Christmas 2016 – Literature and Liturgy
“In those days a decree went out from Emperor Augustus that all the world should be registered” (Luke 2:1). These are the opening words of the gospel read on Christmas Night at Midnight Mass (not to be confused with the Vigil Mass on the 24 December, in which Matthew 1:1-17 is read again). For many of us these words summon up warm memories of Christmas past, of cheerful childhood pageants, or of little Linus reciting this Christmas gospel in the Peanuts comic strip. But how were these words received by those early Christians who first heard them proclaimed in house-churches or read them in secret during persecutions launched by various Roman emperors?
Caesar (or Emperor) Augustus was the powerful pagan oppressor who claimed to be divine, who demanded worship from his subjects, and who had recently proclaimed a Gospel of Peace to the whole Roman world. Christians, like Paul, took up the emperor’s Greek word Euangelion and made it their own in a counter-Evangel-Godspel-Gospel, the Gospel of Christ in opposition to the Gospel of Caesar. This was the same emperor who was taxing small land owners into debt, then taking over their land and giving it to his generals. The very word register would have been offensive to anyone living under the yoke of Rome, Jews and Gentiles alike, and would have stirred up anger and bitterness at this census-taking for taxation. Even in our own times, tax is still considered a vile word in the minds of many.
And as for peace, even one of Rome’s great Latin historians had said, “They make a devastation and they call it peace.” Luke, of course, is careful not to say anything that might be considered seditious. But just the mention of Rome and registration in the same sentence was enough to call up a whole set of memories in those first Christians, which are nothing like the happy, tranquil memories which this gospel passage summons up for most of us today.
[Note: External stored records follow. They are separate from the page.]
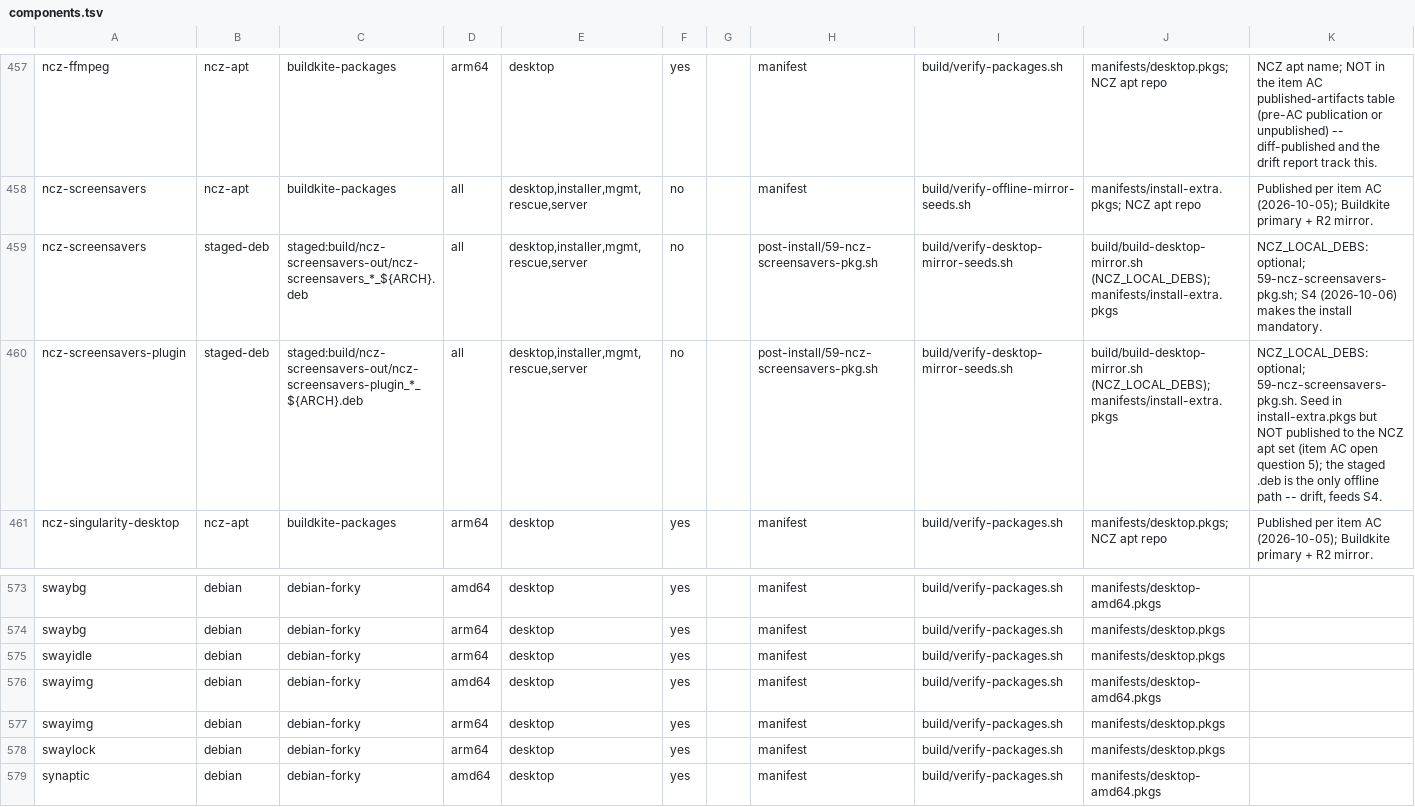
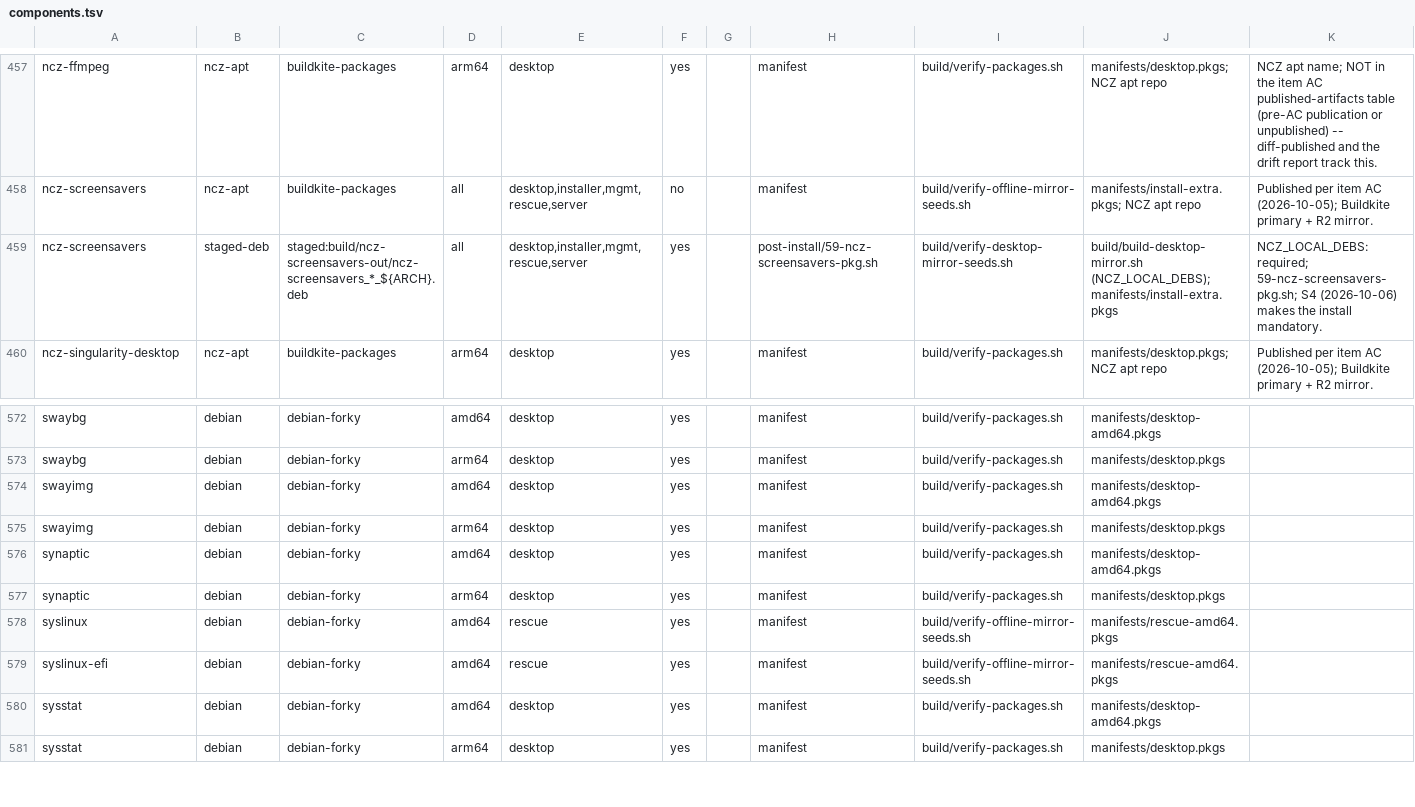
Before and after one commit to ncz-os/cix-installer, a TSV file: manifests/components.tsv, drawn as a sheet; only a part is shown, gaps mark what is left out; the shorter side is filled out with more unchanged rows.

Commit message:
components: take the S4 rows from the generator after the stage-B1 merge
python3 build/components.py check on the merged tree (T1 + S4 + C1 on
the candidate) reported three required-optional errors, all caused by
S4: ncz-screensavers is now a required NCZ_LOCAL_DEBS pool entry, the
unpublished ncz-screensavers-plugin pool entry is gone, and swayidle /
swaylock left manifests/desktop.pkgs with the retirement of hook 57.

Only those rows are taken, verbatim, from a fresh
build/gen-components-registry.py run: ncz-screensavers staged-deb
(required=yes), and the ncz-screensavers-plugin staged-deb, swayidle and
swaylock rows dropped. 642 -> 639 rows; the header is byte-identical.

The rest of the regenerated file differs because of candidate changes
that are not part of this merge (P1 unified 7.3 kernel rows, Sky1 edge
overlay rows, T2 PROVENANCE files from the resync) and is left for the
registry phase 2 item, so the committed file is not a full regen.

After: check reports 0 required-optional errors; the two remaining
errors are the known seed-published drift (chromium-ncz-sky1,
ncz-ffmpeg). test-components.sh 10 pass, 0 fail.

```diff
--- a/manifests/components.tsv
+++ b/manifests/components.tsv
@@ -458,4 +458,3 @@ ncz-ffmpeg	ncz-apt	buildkite-packages	arm64	desktop	yes		manifest	build/verify-p
 ncz-screensavers	ncz-apt	buildkite-packages	all	desktop,installer,mgmt,rescue,server	no		manifest	build/verify-offline-mirror-seeds.sh	manifests/install-extra.pkgs; NCZ apt repo	Published per item AC (2026-10-05); Buildkite primary + R2 mirror.
-ncz-screensavers	staged-deb	staged:build/ncz-screensavers-out/ncz-screensavers_*_${ARCH}.deb	all	desktop,installer,mgmt,rescue,server	no		post-install/59-ncz-screensavers-pkg.sh	build/verify-desktop-mirror-seeds.sh	build/build-desktop-mirror.sh (NCZ_LOCAL_DEBS); manifests/install-extra.pkgs	NCZ_LOCAL_DEBS: optional; 59-ncz-screensavers-pkg.sh; S4 (2026-10-06) makes the install mandatory.
-ncz-screensavers-plugin	staged-deb	staged:build/ncz-screensavers-out/ncz-screensavers-plugin_*_${ARCH}.deb	all	desktop,installer,mgmt,rescue,server	no		post-install/59-ncz-screensavers-pkg.sh	build/verify-desktop-mirror-seeds.sh	build/build-desktop-mirror.sh (NCZ_LOCAL_DEBS); manifests/install-extra.pkgs	NCZ_LOCAL_DEBS: optional; 59-ncz-screensavers-pkg.sh. Seed in install-extra.pkgs but NOT published to the NCZ apt set (item AC open question 5); the staged .deb is the only offline path -- drift, feeds S4.
+ncz-screensavers	staged-deb	staged:build/ncz-screensavers-out/ncz-screensavers_*_${ARCH}.deb	all	desktop,installer,mgmt,rescue,server	yes		post-install/59-ncz-screensavers-pkg.sh	build/verify-desktop-mirror-seeds.sh	build/build-desktop-mirror.sh (NCZ_LOCAL_DEBS); manifests/install-extra.pkgs	NCZ_LOCAL_DEBS: required; 59-ncz-screensavers-pkg.sh; S4 (2026-10-06) makes the install mandatory.
 ncz-singularity-desktop	ncz-apt	buildkite-packages	arm64	desktop	yes		manifest	build/verify-packages.sh	manifests/desktop.pkgs; NCZ apt repo	Published per item AC (2026-10-05); Buildkite primary + R2 mirror.
@@ -574,6 +573,4 @@ swaybg	debian	debian-forky	amd64	desktop	yes		manifest	build/verify-packages.sh
 swaybg	debian	debian-forky	arm64	desktop	yes		manifest	build/verify-packages.sh	manifests/desktop.pkgs	
-swayidle	debian	debian-forky	arm64	desktop	yes		manifest	build/verify-packages.sh	manifests/desktop.pkgs	
 swayimg	debian	debian-forky	amd64	desktop	yes		manifest	build/verify-packages.sh	manifests/desktop-amd64.pkgs	
 swayimg	debian	debian-forky	arm64	desktop	yes		manifest	build/verify-packages.sh	manifests/desktop.pkgs	
-swaylock	debian	debian-forky	arm64	desktop	yes		manifest	build/verify-packages.sh	manifests/desktop.pkgs	
 synaptic	debian	debian-forky	amd64	desktop	yes		manifest	build/verify-packages.sh	manifests/desktop-amd64.pkgs	
```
“And she gave birth to her firstborn son…and laid him in a manger, because there was no place for them in the inn” (Luke 2:7). How many times has this passage been re-enacted with Mary and Joseph knocking on doors only to be turned away by some gruff inn-keeper! In his wonderful book, Jesus Through Middle Eastern Eyes, Kenneth Bailey points out that Mary and Joseph would have had relatives in Bethlehem and would have stayed with them, not in an inn. Most houses would have had a small guest room as well as an adjoining area where the goats were kept. The word incorrectly translated as “inn” referred to this guest room. It was already occupied, and so Mary and Joseph were offered the area that opened off the main living quarters. It was there, Bailey says, that the newborn Jesus would have been lain in a manger. The traditional ox and ass were borrowed (from Isaiah 1:3) by painters who inserted them in the scene, a pictorial allusion to the words, “The ox knows its owner, and the donkey its master’s crib; but Israel does not know, my people do not understand.”
Jesus, the tiny newborn Prince of Peace, asleep on the hay, will one day on the cross absorb all Rome’s cruel and merciless power and render it impotent by forgiving it. All this is only implicit in the Christmas story. For this, we need to turn to Matthew’s account of Jesus’ birth, with of the escape of the Holy Family to Egypt and the massacre of the innocents (2:13-23), which will be read immediately after Christmas on the feast of the Holy Family. There we get a sense of what is yet to come.
All this makes not just great literature but powerful Liturgy. Great literature helps us relive the past, but liturgy makes the past present, here and now, in Mystery / Sacrament / Body of Christ. To which we can only say, Amen! Amen! Merry Christ-Mass!